◆ **Dataset records**:
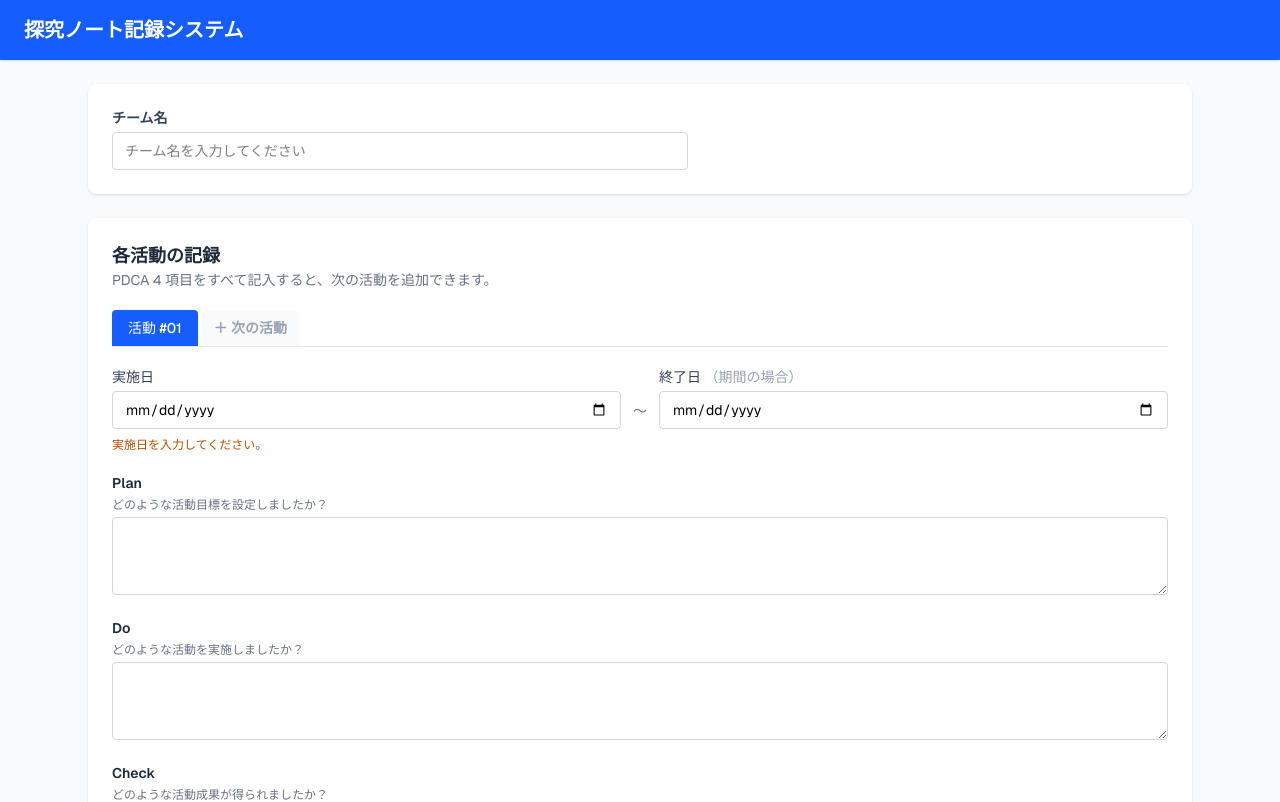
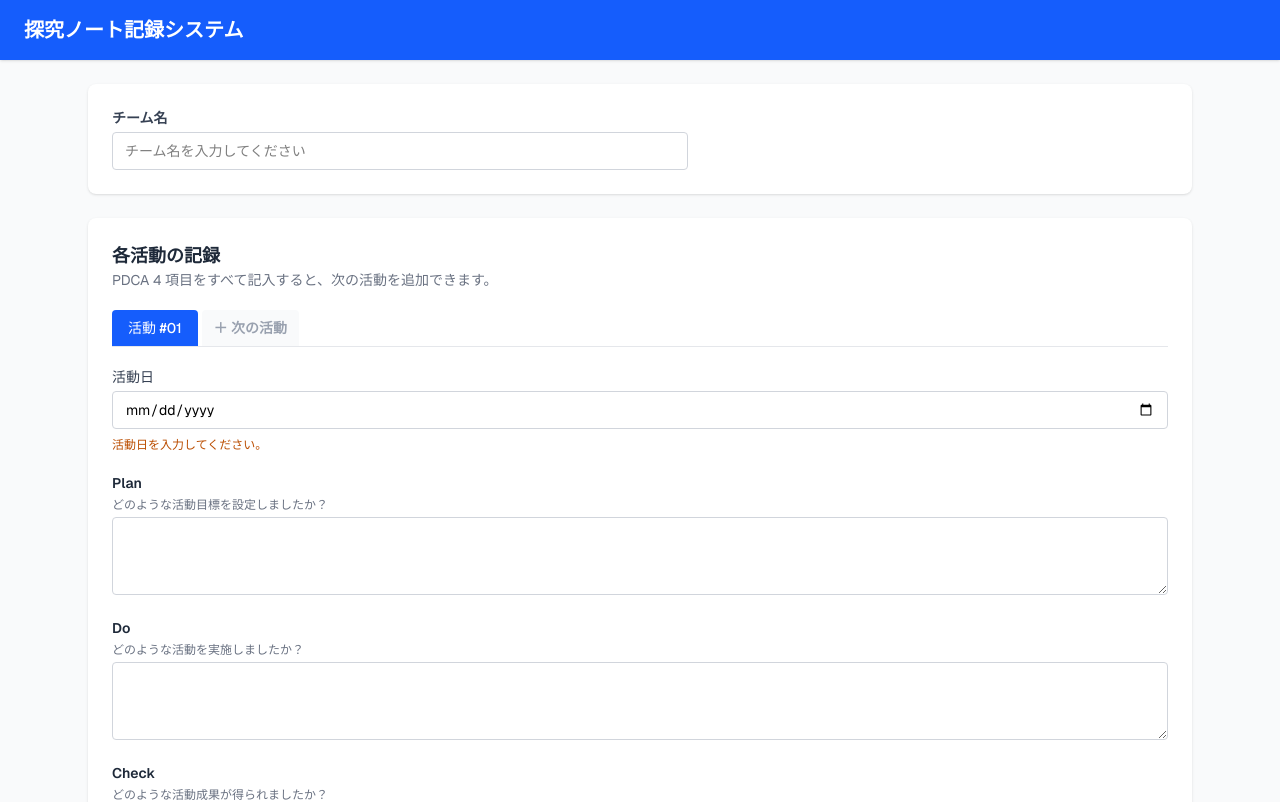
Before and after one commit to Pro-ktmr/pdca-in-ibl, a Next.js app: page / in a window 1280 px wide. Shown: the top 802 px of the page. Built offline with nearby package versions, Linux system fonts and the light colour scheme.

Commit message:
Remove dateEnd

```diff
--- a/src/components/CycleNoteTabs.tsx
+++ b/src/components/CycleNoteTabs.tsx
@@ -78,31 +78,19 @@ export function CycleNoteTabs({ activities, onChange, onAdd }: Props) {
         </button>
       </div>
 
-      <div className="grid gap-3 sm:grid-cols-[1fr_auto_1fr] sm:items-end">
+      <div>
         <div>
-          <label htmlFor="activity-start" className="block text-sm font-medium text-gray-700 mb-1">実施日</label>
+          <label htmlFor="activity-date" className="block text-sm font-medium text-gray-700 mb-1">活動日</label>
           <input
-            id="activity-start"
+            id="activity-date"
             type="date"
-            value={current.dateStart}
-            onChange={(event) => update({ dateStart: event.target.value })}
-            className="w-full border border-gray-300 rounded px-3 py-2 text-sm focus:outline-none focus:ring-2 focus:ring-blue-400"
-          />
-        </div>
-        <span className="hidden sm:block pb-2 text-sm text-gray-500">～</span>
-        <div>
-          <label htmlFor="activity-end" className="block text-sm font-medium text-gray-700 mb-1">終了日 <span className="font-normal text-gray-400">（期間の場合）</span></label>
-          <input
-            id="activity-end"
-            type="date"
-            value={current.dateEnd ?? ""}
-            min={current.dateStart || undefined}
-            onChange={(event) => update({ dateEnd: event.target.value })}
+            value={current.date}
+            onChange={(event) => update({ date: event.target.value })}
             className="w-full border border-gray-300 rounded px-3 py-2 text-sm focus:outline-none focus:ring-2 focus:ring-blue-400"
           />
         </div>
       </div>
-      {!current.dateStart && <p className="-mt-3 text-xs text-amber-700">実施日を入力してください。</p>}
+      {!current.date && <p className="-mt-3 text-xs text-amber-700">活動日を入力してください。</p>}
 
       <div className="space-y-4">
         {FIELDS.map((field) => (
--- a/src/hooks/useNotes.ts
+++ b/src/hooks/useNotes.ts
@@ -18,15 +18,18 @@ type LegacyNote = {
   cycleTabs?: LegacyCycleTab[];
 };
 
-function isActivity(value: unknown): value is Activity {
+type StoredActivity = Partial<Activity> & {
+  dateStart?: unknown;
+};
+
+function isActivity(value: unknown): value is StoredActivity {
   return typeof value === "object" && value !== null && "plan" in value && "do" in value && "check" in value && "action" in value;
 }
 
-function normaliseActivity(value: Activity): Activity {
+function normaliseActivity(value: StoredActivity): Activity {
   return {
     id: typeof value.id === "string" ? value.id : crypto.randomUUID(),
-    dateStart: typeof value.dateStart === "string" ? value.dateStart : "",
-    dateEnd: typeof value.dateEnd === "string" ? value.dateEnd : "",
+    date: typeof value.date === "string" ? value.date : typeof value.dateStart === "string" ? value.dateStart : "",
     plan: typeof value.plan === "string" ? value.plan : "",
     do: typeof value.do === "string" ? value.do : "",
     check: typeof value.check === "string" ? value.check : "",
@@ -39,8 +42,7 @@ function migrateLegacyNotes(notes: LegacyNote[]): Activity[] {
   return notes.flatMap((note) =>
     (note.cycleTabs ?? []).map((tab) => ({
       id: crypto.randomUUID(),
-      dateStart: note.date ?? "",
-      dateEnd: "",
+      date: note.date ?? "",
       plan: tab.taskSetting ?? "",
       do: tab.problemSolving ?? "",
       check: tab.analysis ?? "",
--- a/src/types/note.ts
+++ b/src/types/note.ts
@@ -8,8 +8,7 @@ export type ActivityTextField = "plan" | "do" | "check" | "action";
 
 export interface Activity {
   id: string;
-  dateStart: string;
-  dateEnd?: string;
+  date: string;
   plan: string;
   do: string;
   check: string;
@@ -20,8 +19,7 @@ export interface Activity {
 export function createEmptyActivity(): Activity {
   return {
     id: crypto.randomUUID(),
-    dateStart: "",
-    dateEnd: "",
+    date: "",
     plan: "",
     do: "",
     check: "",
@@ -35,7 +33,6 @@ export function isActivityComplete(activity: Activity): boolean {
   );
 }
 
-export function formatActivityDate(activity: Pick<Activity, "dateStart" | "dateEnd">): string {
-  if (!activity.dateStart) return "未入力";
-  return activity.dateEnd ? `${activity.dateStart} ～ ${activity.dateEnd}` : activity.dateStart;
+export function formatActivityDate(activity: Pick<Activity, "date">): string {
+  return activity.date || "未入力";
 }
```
---
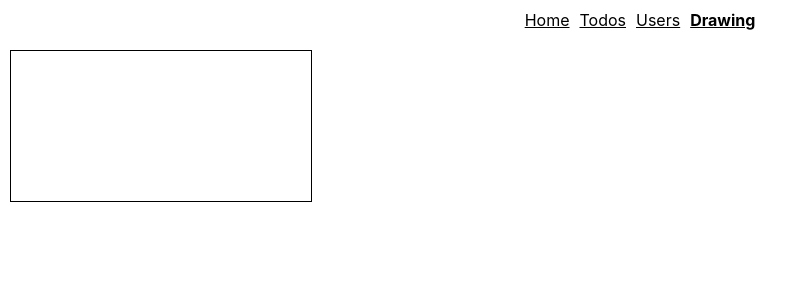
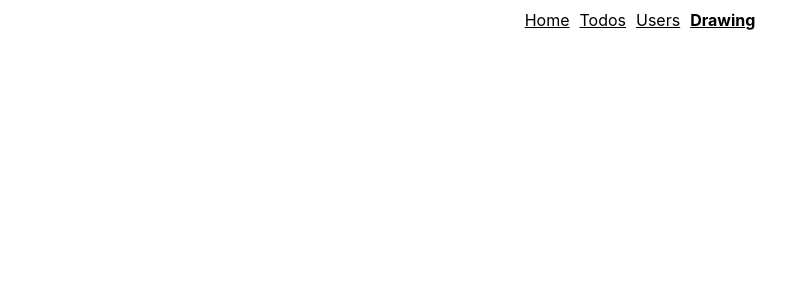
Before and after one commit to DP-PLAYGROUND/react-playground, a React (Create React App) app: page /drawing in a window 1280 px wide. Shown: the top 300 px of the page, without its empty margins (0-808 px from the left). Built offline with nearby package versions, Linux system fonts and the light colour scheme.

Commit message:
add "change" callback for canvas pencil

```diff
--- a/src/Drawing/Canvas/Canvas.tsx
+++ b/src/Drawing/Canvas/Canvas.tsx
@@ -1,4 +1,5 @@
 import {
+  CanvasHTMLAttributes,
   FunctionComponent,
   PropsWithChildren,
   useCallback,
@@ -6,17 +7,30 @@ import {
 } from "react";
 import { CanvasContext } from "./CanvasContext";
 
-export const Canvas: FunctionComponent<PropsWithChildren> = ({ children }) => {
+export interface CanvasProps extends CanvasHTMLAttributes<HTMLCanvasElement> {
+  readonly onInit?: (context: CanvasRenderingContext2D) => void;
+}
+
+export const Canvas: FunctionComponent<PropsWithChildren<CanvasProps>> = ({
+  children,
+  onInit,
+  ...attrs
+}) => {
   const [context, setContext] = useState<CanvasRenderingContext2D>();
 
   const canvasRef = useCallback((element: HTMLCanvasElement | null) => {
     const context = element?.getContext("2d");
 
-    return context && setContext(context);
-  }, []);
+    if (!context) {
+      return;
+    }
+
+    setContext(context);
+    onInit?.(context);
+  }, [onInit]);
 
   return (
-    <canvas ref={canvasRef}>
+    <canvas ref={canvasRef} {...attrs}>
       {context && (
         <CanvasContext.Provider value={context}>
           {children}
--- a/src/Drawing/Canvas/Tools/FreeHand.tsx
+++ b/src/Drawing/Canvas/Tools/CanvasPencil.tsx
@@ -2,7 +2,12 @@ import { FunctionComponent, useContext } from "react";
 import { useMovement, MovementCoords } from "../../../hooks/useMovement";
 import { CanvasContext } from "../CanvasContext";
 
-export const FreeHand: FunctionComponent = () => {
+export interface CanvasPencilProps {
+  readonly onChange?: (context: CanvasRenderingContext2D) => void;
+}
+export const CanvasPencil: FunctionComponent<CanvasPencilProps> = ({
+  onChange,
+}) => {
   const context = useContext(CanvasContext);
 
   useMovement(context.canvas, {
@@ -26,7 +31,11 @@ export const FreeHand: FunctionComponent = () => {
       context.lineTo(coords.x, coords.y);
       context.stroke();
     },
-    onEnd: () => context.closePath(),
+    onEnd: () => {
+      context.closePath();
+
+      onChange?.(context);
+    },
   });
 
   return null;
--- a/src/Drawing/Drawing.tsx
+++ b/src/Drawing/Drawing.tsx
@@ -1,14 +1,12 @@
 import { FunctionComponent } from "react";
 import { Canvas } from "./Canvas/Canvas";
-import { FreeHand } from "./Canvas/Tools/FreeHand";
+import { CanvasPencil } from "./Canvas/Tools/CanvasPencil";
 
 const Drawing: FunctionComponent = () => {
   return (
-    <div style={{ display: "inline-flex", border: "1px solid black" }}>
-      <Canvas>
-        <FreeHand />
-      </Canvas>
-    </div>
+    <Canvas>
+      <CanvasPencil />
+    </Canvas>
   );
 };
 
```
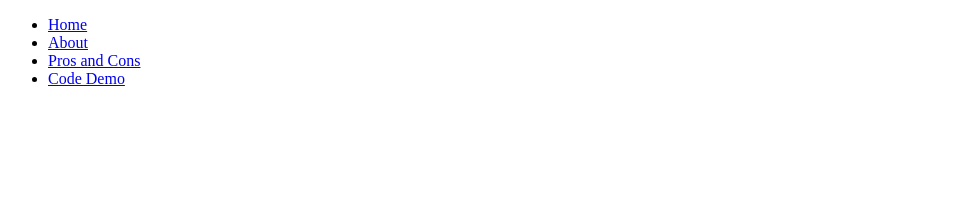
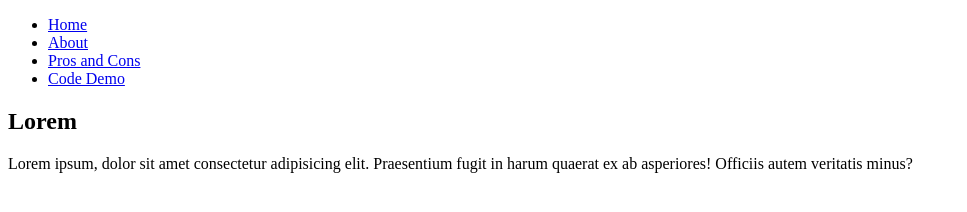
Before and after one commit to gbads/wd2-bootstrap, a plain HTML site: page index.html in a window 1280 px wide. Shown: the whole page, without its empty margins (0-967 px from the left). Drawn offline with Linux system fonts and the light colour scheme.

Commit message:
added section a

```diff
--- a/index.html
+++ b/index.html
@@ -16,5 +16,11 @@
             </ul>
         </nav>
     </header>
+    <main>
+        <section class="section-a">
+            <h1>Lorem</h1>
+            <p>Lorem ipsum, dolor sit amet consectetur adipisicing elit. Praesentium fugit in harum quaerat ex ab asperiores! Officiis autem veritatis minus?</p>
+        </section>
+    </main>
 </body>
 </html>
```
---
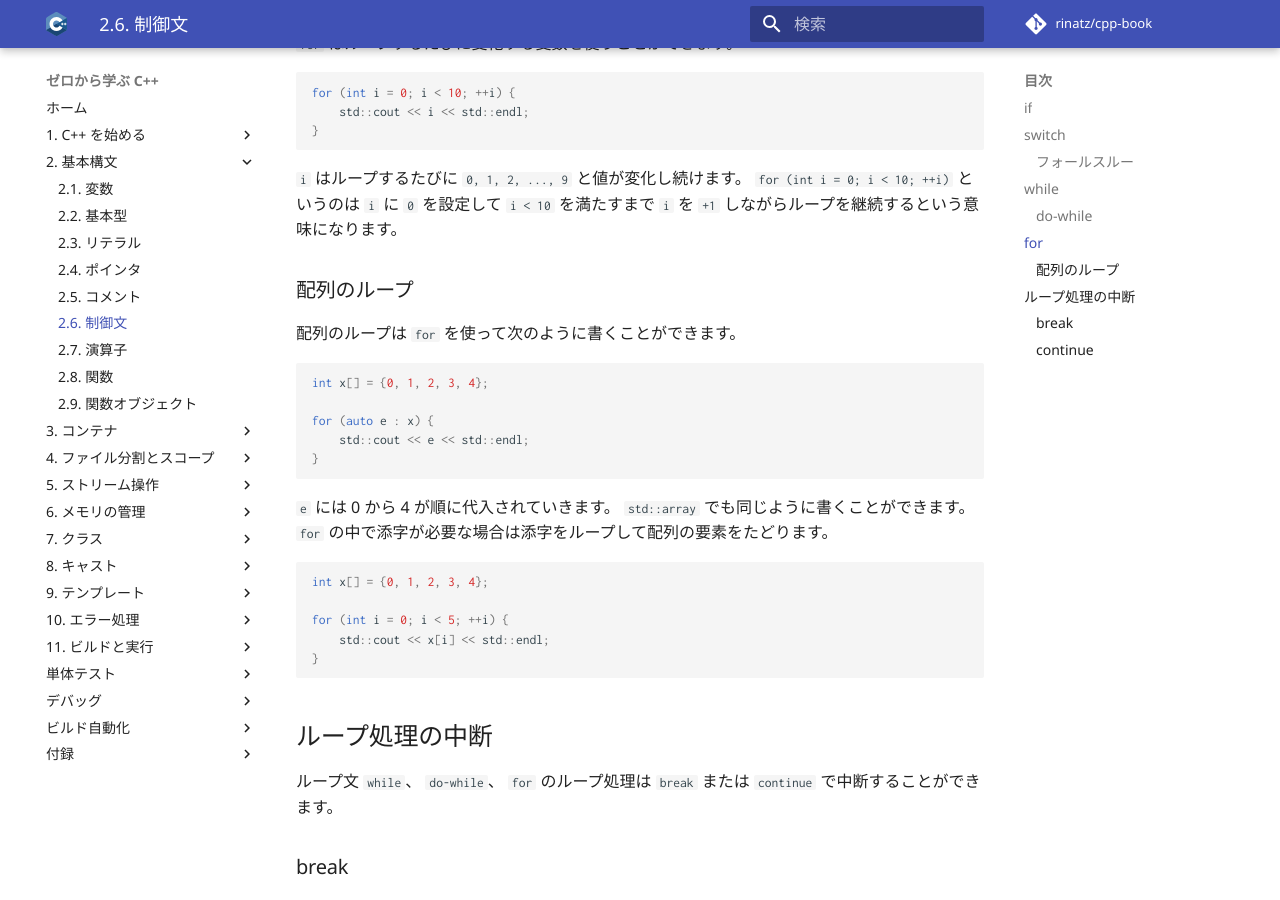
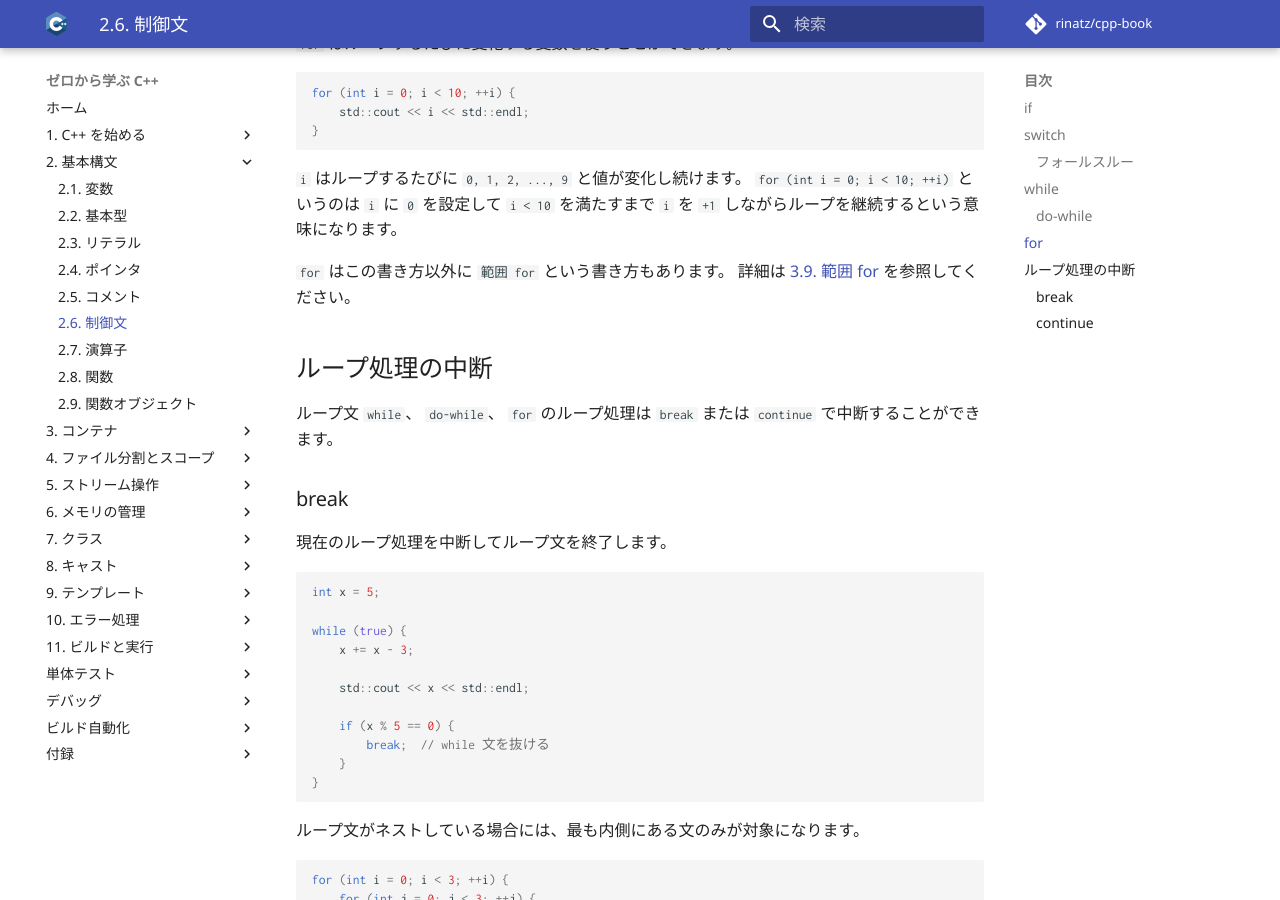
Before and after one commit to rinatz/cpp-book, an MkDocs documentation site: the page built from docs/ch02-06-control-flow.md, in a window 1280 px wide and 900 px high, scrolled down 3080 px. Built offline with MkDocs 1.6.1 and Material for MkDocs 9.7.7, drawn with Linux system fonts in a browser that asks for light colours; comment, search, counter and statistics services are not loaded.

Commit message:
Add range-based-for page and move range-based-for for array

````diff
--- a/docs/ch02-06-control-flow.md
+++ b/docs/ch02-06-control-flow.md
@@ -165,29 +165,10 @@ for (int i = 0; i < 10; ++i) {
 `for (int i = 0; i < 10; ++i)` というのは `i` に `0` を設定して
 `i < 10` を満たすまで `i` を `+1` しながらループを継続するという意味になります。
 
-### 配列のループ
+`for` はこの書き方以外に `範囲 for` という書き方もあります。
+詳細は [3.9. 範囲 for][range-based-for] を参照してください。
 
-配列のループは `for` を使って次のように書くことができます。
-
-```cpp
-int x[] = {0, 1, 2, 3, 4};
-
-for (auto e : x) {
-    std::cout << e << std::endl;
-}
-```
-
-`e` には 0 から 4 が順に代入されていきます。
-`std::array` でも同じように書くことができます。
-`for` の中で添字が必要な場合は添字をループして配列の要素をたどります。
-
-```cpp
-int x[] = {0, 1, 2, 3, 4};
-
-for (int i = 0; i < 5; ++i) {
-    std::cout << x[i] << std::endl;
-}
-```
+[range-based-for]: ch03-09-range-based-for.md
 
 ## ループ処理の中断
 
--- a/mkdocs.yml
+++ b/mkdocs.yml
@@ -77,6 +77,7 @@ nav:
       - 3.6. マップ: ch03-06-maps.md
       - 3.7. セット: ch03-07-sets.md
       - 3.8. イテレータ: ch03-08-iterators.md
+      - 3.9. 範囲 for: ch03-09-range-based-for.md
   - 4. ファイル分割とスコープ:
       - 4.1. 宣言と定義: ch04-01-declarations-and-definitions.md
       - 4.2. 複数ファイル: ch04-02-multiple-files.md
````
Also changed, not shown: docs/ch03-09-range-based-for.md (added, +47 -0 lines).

◆ **Your task**: Filter the records above for "added" and copy every matching line.

◆ **Finished task**:
added section a
Also changed, not shown: docs/ch03-09-range-based-for.md (added, +47 -0 lines).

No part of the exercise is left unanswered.